Note that hydrogen peroxide is a powerful chemical that can deal a lot of damage to your hair if used too frequently (that’s why diluting it in water is important).
So, make sure you don’t do this method multiple times in one sitting. Make sure to follow up with conditioner too to prevent dry hair.
Make A Baking Soda And Lemon Juice Paste
Ever wonder why baking soda is sometimes used as a detergent?
It’s because it has cleaning properties that break the bonds of dirt and debris.
It’s also alkaline, which means it can penetrate deep into your hair, and that’s essential for breaking down permanent hair dye.
But to make baking soda even more effective, you can combine it with lemon juice.
Lemons are highly acidic, giving them bleaching properties that are perfect for lightening the hair.
Combine baking soda and lemon juice in a small bowl until you create a paste.
The texture should be something like a thick, rich deep conditioner.
Then, apply the paste with your hands (but wear gloves so you don’t dry out your skin).
Leave the paste in there for 5-10 minutes and then jump into the shower.
Rinse with hot water to help flush out all the gunk and pigments in your hair.
Crush Some Vitamin C Pills
Another acidic ingredient you can use is vitamin C.
But don’t even think about using your expensive vitamin C facial serum for this!
You can use something as simple as those vitamin C tablets lying in your medicine cabinet.
Vitamin C is known to be brightening, and it works not just on the skin but on the hair too.
It might not remove all the dye from your hair, but it can certainly fade a significant amount of it.
The ascorbic acid in vitamin C works in the hair by oxidizing the pigments in it.
These color molecules then loosen up, making them easier to wash out of your hair.
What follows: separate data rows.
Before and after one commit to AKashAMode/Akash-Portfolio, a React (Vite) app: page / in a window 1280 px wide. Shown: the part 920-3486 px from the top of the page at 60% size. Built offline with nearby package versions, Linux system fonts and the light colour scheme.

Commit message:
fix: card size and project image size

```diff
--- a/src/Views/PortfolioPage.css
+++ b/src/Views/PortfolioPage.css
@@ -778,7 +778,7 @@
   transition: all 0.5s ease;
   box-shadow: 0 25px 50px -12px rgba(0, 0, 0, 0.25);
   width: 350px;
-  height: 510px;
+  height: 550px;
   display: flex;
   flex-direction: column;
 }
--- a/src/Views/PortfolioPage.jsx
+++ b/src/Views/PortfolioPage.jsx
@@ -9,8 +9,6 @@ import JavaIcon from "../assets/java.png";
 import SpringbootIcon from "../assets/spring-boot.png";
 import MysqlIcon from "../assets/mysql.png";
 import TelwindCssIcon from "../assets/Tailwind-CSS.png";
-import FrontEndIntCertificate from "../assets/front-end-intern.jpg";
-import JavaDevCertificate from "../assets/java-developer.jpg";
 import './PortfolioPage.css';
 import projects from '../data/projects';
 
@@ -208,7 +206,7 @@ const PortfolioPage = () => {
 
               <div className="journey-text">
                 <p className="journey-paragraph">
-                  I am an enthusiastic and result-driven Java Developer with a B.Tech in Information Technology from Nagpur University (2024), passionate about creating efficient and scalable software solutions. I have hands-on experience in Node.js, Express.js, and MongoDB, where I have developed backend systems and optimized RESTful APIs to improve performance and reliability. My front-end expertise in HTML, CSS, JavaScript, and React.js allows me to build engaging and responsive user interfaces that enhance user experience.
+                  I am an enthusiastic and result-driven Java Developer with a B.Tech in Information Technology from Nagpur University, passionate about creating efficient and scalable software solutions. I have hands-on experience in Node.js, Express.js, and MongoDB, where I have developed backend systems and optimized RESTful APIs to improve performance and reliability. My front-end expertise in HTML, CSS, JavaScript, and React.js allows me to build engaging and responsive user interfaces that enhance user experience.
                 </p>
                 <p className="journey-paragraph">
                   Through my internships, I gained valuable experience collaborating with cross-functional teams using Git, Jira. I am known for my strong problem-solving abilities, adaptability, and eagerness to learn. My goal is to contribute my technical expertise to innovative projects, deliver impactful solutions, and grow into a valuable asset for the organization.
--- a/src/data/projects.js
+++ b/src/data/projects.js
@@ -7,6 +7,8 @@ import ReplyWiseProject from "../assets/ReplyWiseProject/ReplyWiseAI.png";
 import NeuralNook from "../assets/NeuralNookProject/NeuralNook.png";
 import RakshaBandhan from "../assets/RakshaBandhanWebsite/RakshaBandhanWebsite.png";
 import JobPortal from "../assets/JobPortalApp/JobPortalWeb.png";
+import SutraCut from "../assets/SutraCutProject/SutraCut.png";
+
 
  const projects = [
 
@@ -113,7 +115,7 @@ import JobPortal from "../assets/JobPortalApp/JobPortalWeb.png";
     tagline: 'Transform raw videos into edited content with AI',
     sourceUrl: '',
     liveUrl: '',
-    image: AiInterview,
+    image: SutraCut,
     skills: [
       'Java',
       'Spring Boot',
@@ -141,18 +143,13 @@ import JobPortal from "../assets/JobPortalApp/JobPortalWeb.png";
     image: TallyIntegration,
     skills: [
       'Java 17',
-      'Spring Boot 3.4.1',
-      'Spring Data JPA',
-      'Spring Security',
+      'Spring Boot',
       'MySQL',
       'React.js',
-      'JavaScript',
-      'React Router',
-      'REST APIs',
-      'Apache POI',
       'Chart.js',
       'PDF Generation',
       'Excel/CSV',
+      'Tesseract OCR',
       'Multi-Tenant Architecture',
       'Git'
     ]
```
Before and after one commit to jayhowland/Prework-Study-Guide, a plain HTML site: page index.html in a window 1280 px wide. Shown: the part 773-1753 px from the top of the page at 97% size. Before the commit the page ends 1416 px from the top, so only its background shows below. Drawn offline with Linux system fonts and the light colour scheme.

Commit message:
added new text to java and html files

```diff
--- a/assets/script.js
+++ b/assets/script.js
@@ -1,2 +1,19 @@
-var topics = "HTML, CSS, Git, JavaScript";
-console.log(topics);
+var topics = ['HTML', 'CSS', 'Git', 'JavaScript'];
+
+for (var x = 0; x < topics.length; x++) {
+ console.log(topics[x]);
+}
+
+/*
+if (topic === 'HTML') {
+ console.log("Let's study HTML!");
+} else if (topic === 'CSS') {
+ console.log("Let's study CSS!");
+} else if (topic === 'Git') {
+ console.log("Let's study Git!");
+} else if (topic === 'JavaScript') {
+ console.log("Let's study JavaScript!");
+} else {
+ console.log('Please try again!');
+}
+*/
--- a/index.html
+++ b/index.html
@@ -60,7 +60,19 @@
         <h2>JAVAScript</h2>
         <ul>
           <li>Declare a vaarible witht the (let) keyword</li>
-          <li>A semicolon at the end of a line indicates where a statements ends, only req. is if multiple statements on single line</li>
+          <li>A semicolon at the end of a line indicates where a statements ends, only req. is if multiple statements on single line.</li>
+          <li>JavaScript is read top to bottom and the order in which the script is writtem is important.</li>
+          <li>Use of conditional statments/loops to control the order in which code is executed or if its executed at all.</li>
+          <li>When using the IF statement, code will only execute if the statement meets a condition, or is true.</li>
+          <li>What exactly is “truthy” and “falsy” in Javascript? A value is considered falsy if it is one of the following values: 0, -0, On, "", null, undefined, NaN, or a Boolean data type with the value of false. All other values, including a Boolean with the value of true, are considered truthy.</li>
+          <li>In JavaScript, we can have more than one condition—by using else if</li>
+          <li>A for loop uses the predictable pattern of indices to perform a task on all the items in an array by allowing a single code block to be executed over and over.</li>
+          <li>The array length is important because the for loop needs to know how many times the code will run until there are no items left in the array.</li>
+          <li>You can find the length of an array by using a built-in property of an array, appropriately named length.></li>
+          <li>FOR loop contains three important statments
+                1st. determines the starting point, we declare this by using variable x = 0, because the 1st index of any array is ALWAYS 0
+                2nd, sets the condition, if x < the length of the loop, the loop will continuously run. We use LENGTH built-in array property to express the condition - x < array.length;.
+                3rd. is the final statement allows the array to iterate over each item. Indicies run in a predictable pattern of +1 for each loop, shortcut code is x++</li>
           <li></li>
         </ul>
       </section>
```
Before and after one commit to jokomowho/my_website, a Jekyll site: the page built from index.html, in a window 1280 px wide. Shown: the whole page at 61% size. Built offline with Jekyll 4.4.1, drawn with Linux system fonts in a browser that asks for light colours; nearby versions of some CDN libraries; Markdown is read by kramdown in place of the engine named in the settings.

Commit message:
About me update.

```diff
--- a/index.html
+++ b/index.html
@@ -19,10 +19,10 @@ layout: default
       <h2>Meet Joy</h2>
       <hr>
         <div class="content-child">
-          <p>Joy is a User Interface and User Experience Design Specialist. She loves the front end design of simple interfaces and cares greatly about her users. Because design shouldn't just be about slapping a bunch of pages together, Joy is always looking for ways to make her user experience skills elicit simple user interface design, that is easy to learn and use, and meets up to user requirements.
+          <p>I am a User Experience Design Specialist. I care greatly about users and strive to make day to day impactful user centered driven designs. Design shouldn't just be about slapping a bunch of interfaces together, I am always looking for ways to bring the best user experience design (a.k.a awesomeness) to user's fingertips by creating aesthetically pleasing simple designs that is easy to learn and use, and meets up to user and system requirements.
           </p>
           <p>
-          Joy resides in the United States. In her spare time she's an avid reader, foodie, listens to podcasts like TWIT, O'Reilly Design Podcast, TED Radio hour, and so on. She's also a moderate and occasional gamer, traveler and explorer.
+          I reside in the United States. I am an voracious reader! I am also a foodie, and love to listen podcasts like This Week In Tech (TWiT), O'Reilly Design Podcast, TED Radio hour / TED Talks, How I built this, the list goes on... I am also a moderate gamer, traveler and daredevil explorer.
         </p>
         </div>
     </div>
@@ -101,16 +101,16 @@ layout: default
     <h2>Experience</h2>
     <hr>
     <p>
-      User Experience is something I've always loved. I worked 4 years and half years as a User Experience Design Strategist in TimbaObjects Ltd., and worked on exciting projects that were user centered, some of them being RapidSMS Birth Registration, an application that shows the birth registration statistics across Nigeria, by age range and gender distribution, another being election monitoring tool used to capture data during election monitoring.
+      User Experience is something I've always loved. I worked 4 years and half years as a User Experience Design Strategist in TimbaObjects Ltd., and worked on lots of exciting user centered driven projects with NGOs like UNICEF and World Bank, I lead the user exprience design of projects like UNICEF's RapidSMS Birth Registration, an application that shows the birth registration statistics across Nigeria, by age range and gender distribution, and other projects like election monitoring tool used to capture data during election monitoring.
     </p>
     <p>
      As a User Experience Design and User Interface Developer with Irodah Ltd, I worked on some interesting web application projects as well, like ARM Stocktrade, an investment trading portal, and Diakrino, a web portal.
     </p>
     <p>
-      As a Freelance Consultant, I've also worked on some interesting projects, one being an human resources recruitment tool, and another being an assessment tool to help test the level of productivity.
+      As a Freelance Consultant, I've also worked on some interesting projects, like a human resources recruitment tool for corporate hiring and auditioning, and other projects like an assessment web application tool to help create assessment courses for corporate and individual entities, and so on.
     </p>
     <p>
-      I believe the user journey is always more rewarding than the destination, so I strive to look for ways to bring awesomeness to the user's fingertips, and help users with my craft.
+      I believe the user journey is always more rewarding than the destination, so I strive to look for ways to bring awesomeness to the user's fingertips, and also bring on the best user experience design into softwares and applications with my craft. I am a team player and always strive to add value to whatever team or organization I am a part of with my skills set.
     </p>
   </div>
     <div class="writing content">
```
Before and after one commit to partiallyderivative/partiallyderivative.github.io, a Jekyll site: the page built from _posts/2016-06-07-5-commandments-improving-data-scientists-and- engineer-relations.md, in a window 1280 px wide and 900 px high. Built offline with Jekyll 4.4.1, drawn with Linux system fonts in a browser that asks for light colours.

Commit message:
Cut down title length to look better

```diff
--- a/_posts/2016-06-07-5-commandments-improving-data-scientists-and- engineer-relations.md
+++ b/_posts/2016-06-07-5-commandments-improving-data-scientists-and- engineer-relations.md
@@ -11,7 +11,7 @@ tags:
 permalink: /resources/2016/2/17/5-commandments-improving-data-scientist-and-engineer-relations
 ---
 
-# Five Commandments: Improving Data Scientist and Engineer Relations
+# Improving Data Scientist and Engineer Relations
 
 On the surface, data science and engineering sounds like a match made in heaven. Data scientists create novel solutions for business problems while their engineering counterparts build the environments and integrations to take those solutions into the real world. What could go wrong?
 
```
Take 10-15 1000mg tablets of vitamin C and crush them into a fine powder with a mortar and pestle.
You can also do it with a rolling pin and a Ziploc.
Either way, just make sure to crush it well until it’s a super fine powder, not one with chunks that can get stuck in your hair.
Mix this powder with an anti-dandruff shampoo and apply it to your hair.
Leave it for 45 minutes to an hour in your tresses and wash it out in the shower.
Saturate The Hair In Vinegar
Vinegar is known to be a cleansing weapon in the house.
But it has acidic properties that can also aid in fading permanent hair color.
All you have to do is mix plain, white vinegar with hot to warm water and pour it all over your hair.
Let the liquid settle for 15 minutes, and then rinse it all out.
If you want an option that’s less drying, you can go for apple cider vinegar instead.
It’s less potent and acidic than white vinegar, so it’s more pH-balancing.
It’s also known to clean the scalp, so you can get rid of product build-up and add shine back to your hair too.
Give Yourself A Hot Oil Treatment
Lastly, you can give yourself a hot oil treatment at home.
Not only does this help get rid of permanent color fast, but it also smoothens and softens your mane.
You can use any vegetable oil you want for this method.
I highly recommend coconut oil, which is rich in omega fatty acids that can moisturize your hair deeply.
It also has penetrative properties that help open your hair cuticle.
Olive oil is another good option.
It’s known for its hair-conditioning properties, adding elasticity and shine to dull tresses.
Just heat a cup of your choice of oil in the microwave for 30-45 seconds.
It shouldn’t be extremely hot, just warm enough to be comfortable in your hair.
Saturate your hair with the oil with your fingers and cover it up with a plastic wrap.
Leave it alone for 30 minutes.
During this time, the oil will penetrate your hair strands and loosen up the permanent dye pigments.
Then, wash the oil out with a clarifying shampoo and rinse with warm water.
If you’ve colored your hair with permanent dye and realize you don’t want that shade forever, don’t panic.
Sure, it’s called “permanent” dye, but there are plenty of ways to go about getting rid of that color in your hair, from professional hair color removers to at-home solutions like ACV and Vitamin C.
If you follow the steps above religiously and care for your hair properly after, you’ll enjoy happy, healthy hair without the color you’ve gotten sick of.
Now, you’re free to enjoy lighter-colored hair or experiment with other fun shades you’ve been fantasizing about!